Free Online College Courses

Discover thousands of online courses from top universities like MIT, Stanford, and Harvard. There are an estimated 800 institutions offering more than 10,000 online courses, many of which are free and self-paced, allowing you to take them at your convenience. While similar to university courses, these do not tend to offer academic credit.

Class Central: Class central was set up in 2011 when universities first began making courses available online for free. It aggregates over 10,000 courses from many providers, focusing primarily on free (or free to audit) courses from universities. It includes the ability to review courses you’ve taken (and read other people’s reviews); follow universities, subjects, and courses to receive personalized updates; and also plan and track your learning.

Coursera: Coursera works mainly with universities and college, but also with some corporations and governments to provide over 1,800 free courses. Like Class Central, it also includes a rating system. As well as the ability to search by difficulty level, skills learned, and relevance to particular jobs.

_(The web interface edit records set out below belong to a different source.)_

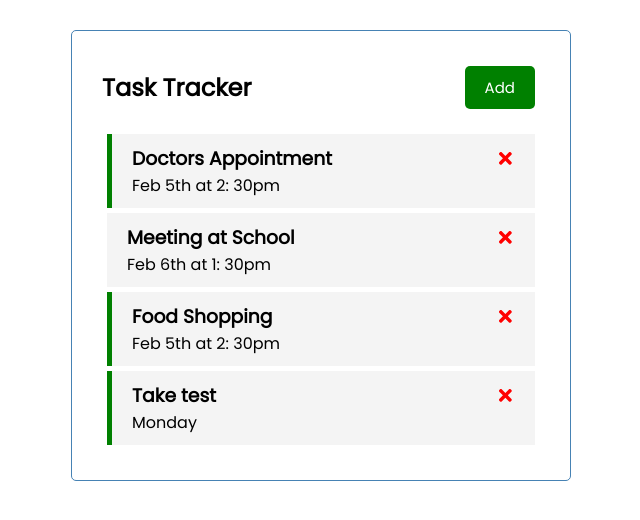
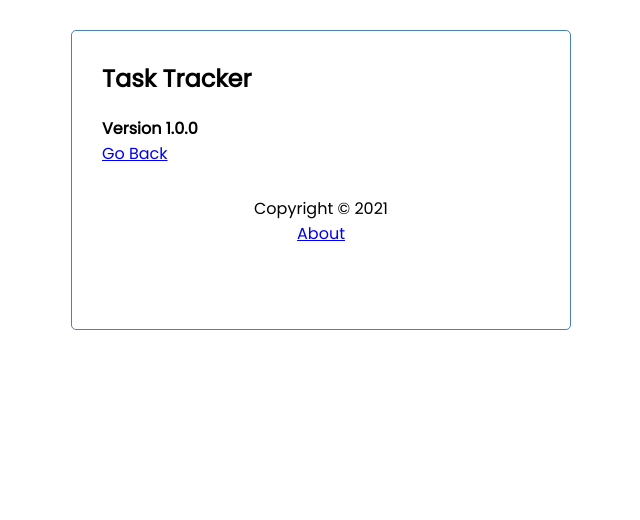
Before and after one commit to vibrunazo/react-task-tracker, a React (Create React App) app: page /about in a window 1280 px wide. Shown: the top 520 px of the page, without its empty margins (319-959 px from the left). Built offline with nearby package versions, Linux system fonts and the light colour scheme; data requests are answered from the project's data file.

Commit message:
router and about

```diff
--- a/package.json
+++ b/package.json
@@ -11,6 +11,7 @@
     "react": "^17.0.2",
     "react-dom": "^17.0.2",
     "react-icons": "^4.3.1",
+    "react-router-dom": "^6.0.2",
     "react-scripts": "4.0.3",
     "web-vitals": "^1.1.2"
   },
--- a/src/App.js
+++ b/src/App.js
@@ -1,7 +1,10 @@
 import './App.css';
+import { BrowserRouter as Router, Routes, Route } from 'react-router-dom';
 import Header from './components/Header';
 import Tasks from './components/Tasks';
 import AddTask from './components/AddTask';
+import Footer from './components/Footer';
+import About from './components/About';
 import { useState } from "react"
 import { useEffect } from "react"
 
@@ -91,8 +94,13 @@
   }
 
   return (
+    <Router>
       <div className="container">
         <Header onAdd={() => setShowAddTask(!showAddTask)} showAdd={showAddTask} />
+
+        <Routes>
+          <Route path='/' exact element={
+            <>
               {showAddTask && <AddTask onAdd={addTask} />}
               {
                 tasks.length > 0 ? (
@@ -101,7 +109,14 @@
                   'No tasks to show'
                 )
               }
+            </>
+          } />
+          <Route path='/about' element={<About />} />
+
+        </Routes>
+        <Footer />
       </div>
+    </Router>
   );
 }
 
--- /dev/null
+++ b/src/components/About.js
@@ -0,0 +1,12 @@
+import { Link } from "react-router-dom"
+
+const About = () => {
+  return (
+    <div>
+      <h4>Version 1.0.0</h4>
+      <Link to='/'>Go Back</Link>
+    </div>
+  )
+}
+
+export default About
--- /dev/null
+++ b/src/components/Footer.js
@@ -0,0 +1,12 @@
+import { Link } from "react-router-dom"
+
+const Footer = () => {
+  return (
+    <footer>
+      <p>Copyright &copy; 2021</p>
+      <Link to='/about'>About</Link>
+    </footer>
+  )
+}
+
+export default Footer
--- a/src/components/Header.js
+++ b/src/components/Header.js
@@ -1,13 +1,19 @@
 import './Header.css'
 import PropTypes from 'prop-types'
+import { useLocation } from 'react-router'
 import Button from './Button'
 
 
 const Header = ({ title, onAdd, showAdd }) => {
+  const location = useLocation()
+
   return (
     <header className="header">
       <h2>{title}</h2>
-      <Button color={showAdd ? 'red' : 'green'} text={showAdd ? 'Close' : 'Add'} onClick={onAdd} />
+      {
+        location.pathname === '/' &&
+        <Button color={showAdd ? 'red' : 'green'} text={showAdd ? 'Close' : 'Add'} onClick={onAdd} />
+      }
     </header>
   )
 }
```
Also changed, not shown: 1 other file (tests, documents, lock files or other folders). Lines whose indentation alone changed are shown as unchanged.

edX.org: edX.org works with over 120 universities and companies to bring you over 3100 free courses. Two thirds of their courses are self paced, and you can filter by subject, difficulty level, school, and language.

FutureLearn: FutureLearn has over 700 courses you can choose from. You can access each course for 14 days for free, or purchase it to have unlimited access. Once you have access you can comment on and discuss the course with people taking it at the same time. To find courses you can sort by subject and start date.

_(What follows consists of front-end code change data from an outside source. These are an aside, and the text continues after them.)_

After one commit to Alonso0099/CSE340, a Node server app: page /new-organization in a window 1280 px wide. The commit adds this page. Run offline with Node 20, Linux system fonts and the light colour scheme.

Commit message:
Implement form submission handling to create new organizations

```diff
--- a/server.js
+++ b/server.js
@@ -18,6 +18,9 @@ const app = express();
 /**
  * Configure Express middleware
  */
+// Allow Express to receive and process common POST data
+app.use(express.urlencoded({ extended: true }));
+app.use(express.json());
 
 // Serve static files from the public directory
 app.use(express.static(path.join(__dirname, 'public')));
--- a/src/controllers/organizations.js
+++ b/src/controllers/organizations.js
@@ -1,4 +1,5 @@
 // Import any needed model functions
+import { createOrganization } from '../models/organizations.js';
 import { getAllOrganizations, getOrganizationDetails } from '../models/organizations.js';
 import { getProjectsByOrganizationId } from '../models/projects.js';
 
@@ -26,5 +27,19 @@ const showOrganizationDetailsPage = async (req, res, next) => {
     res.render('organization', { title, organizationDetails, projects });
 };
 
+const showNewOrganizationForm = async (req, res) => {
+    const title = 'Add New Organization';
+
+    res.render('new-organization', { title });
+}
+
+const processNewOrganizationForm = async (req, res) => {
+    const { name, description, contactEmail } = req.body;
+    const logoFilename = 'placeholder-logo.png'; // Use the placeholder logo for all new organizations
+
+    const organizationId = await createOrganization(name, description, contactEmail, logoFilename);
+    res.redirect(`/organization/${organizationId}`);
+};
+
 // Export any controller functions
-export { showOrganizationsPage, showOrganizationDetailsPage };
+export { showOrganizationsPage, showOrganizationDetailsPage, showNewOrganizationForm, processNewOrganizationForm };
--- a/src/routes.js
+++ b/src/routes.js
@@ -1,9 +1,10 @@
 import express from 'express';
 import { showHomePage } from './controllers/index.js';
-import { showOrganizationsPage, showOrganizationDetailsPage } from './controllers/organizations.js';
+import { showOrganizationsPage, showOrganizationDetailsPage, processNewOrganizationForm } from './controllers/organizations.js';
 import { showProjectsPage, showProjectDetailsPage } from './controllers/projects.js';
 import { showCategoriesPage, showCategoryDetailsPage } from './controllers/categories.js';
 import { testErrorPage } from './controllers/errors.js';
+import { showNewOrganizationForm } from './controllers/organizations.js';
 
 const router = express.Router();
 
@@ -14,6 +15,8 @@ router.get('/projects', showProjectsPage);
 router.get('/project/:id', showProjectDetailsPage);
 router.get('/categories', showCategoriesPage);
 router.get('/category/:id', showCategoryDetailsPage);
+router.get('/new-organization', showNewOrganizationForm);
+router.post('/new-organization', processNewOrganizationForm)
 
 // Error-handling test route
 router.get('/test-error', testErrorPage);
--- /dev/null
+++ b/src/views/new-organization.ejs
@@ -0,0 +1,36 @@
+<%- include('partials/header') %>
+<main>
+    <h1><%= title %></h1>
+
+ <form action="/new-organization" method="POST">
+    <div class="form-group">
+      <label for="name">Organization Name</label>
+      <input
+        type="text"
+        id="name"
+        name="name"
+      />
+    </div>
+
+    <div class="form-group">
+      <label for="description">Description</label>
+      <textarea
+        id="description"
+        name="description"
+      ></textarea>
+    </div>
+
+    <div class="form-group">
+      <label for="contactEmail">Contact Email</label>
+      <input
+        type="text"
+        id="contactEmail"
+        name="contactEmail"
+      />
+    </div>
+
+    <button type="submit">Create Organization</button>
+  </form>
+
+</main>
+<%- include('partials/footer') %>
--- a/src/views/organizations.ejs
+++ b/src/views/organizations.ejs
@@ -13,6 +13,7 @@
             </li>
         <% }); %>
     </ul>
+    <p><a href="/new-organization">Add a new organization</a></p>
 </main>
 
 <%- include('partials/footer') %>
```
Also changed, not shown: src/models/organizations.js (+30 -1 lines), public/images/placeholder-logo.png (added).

MOOC List: MOOC List is an aggregator (directory) of Massive Open Online Courses (MOOCs) and Free Online Courses from different providers. These providers include Coursera, edX and FutureLearn. You can search by multiple criteria: Providers and Categories, University/Entity, Instructor, Country, Language, Type of Certificate and Tag.

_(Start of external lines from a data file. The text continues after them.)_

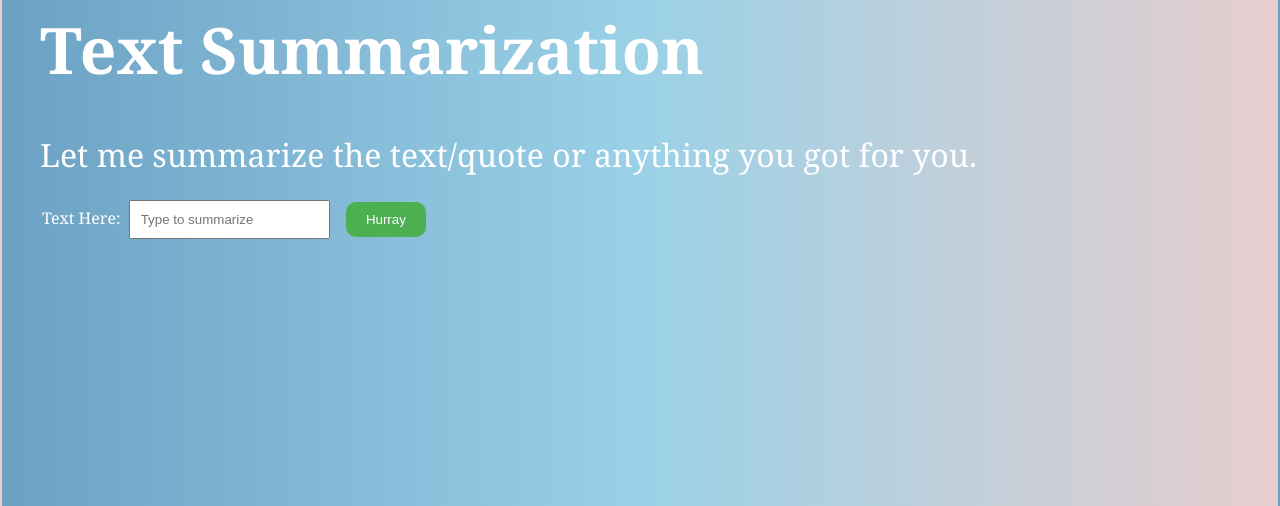
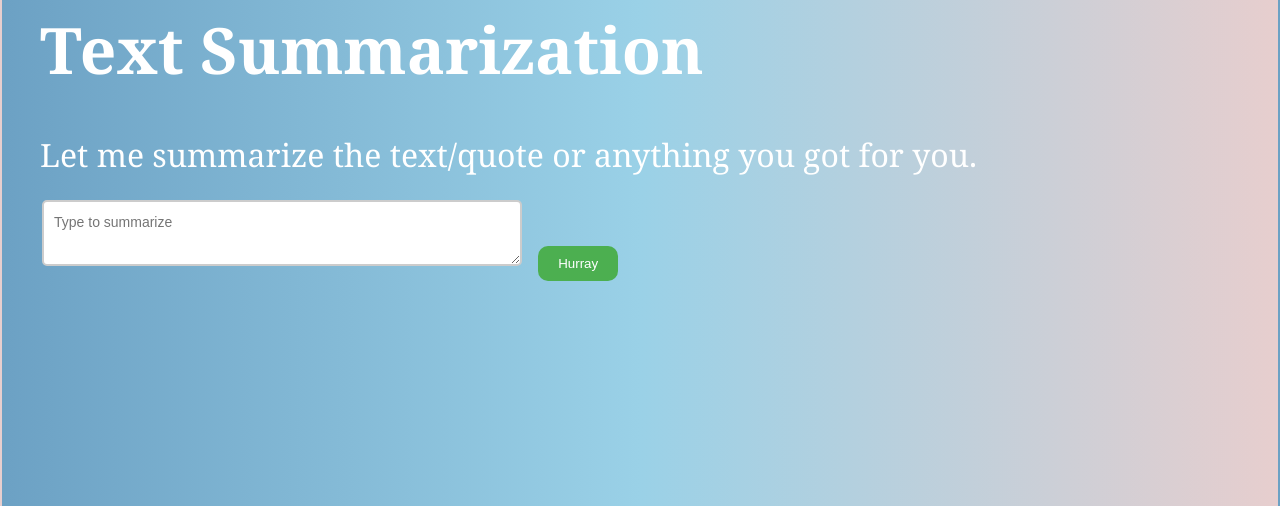
Before and after one commit to Shivam-Shane/Text_summarizer_nlp_project, a Flask app: page / in a window 1280 px wide. Shown: the part 135-641 px from the top of the page. Run offline with Flask 3, Linux system fonts and the light colour scheme.

Commit message:
added javascript code for handling textarea width and height

```diff
--- a/static/css/style_index.css
+++ b/static/css/style_index.css
@@ -52,15 +52,21 @@ nav {
 .items a:hover {
   color: rgb(1, 6, 8);
 }
-input[type="text"] {
-  box-sizing: border-box;
-  padding: 10px;
-  transition: width 0.3s, height 1.3s;
-  max-width: 500px;
-  width: fit-content;
-  min-width: 200px;
-  min-height: 0px;
+#textInput {
+  width: 40%;
+  min-height: 50px;
+  max-height: 200px;
+  padding: 10px; /* Add padding */
+  border: 2px solid #ccc; /* Add border */
+  border-radius: 5px; /* Add border radius for rounded corners */
+  resize: vertical; /* Allow vertical resizing only */
+  overflow-y: auto; /* Add a vertical scrollbar when necessary */
+  font-family: Arial, sans-serif; /* Optional: Specify font family */
+  font-size: 14px; /* Optional: Specify font size */
+  line-height: 1.5; /* Optional: Specify line height */
 }
+
+
 button {
   padding: 10px 20px;
   background-color: #4CAF50;
--- /dev/null
+++ b/static/js/script.js
@@ -0,0 +1,6 @@
+const inputField = document.getElementById('textInput');
+
+inputField.addEventListener('input', function () {
+  this.style.height = 'auto';
+  this.style.height = (this.scrollHeight) + 'px';
+});
--- a/templates/index.html
+++ b/templates/index.html
@@ -22,9 +22,9 @@
       <h2 class="hero-heading">Text Summarization</h2>
       <p class="hero-sub-heading">Let me summarize the text/quote or anything you got for you.</p>
       <form id="summarizeForm" method="POST" action="/">
-        <label for="textInput">Text Here:</label>
-          <input type="text" id="textInput" name="input_data" placeholder="Type to summarize" required>
-          <button id="submitButton" type="submit">Hurray</button>
+
+        <textarea id="textInput" name="input_data" placeholder="Type to summarize" required></textarea>
+        <button id="submitButton" type="submit">Hurray</button>
       </form>
       {% if processed_data %}
       <h2>Here is your summary :</h2>
@@ -53,17 +53,7 @@
 		  </div>
 		</div>
 	  </footer>
-  <script>
-    // JavaScript for adjusting input box size based on content in input box
-    const inputField = document.querySelector('input[type="text"]');
-    inputField.addEventListener('input', function () {
-      // width and height based on the content
-      this.style.width = 'auto';
-      this.style.height = 'auto';
-      this.style.width = (this.scrollWidth + 2) + 'px';
-      this.style.height = (this.scrollHeight + 2) + 'px';
-    });
-  </script>
+    <script src="{{ url_for('static', filename='js/script.js') }}"></script>
 
 </body>
 </html>
```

You can find examples of courses below:

Coursera:
Learning How to Learn from UCSD
Science Matters: Let’s Talk About COVID-19 from the Imperial College London
Financial Engineering and Risk Management from Columbia University
Seeing Through Photographs from the Museum of Modern Art
Learn to Program: The Fundamentals from the University of Toronto
Introduction to Philosophy from the University of Edinburgh
Buddhism and Modern Psychology from Princeton University

Class Central:
Modern and Contemporary American Poetry from the University of Pennsylvania
Extinctions: Past and Present from the University of Cape Town
Introduction to Dutch from the University of Groningen
The Science of the Solar System from the California Institute of Technology
The Bible’s Prehistory, Purpose, and Political Future from Emory University
The Musculoskeletal System: The Science of Staying Active into Old Age from Newcastle University , The University of Sheffield, and the University of Liverpool
Constitutional Interpretation from Princeton University

edX.org:
Origins of the Human Mind by Kyoto University
Star Trek: Inspiring Culture and Technology by SmithsonianX
Teaching Historical Inquiry with Objects by SmithsonianX
Sustainable Development: Solutions and Trends by KTHx
International Women’s Health and Human Rights by Stanford Online
Masterpieces of World Literature by Harvard University

FutureLearn:
Engaging with Controversies in the Food System by EIT Food, the University of Reading, and the European Institute of Innovation and Technology
Forensic Archaeology and Anthropology by Durham University and Teesside University
Global Ethics: An Introduction by The Open University
How Computers Work: Demystifying Computation by Raspberry Pi
Irish 102: An Introduction to Irish Language and Culture by Dublin City University
Staying Safe: How to be Prepared in the Modern World by the Emergency Planning College
Causes of Climate Change by the Universities of Bergen and the Bjerknes Centre for Climate Research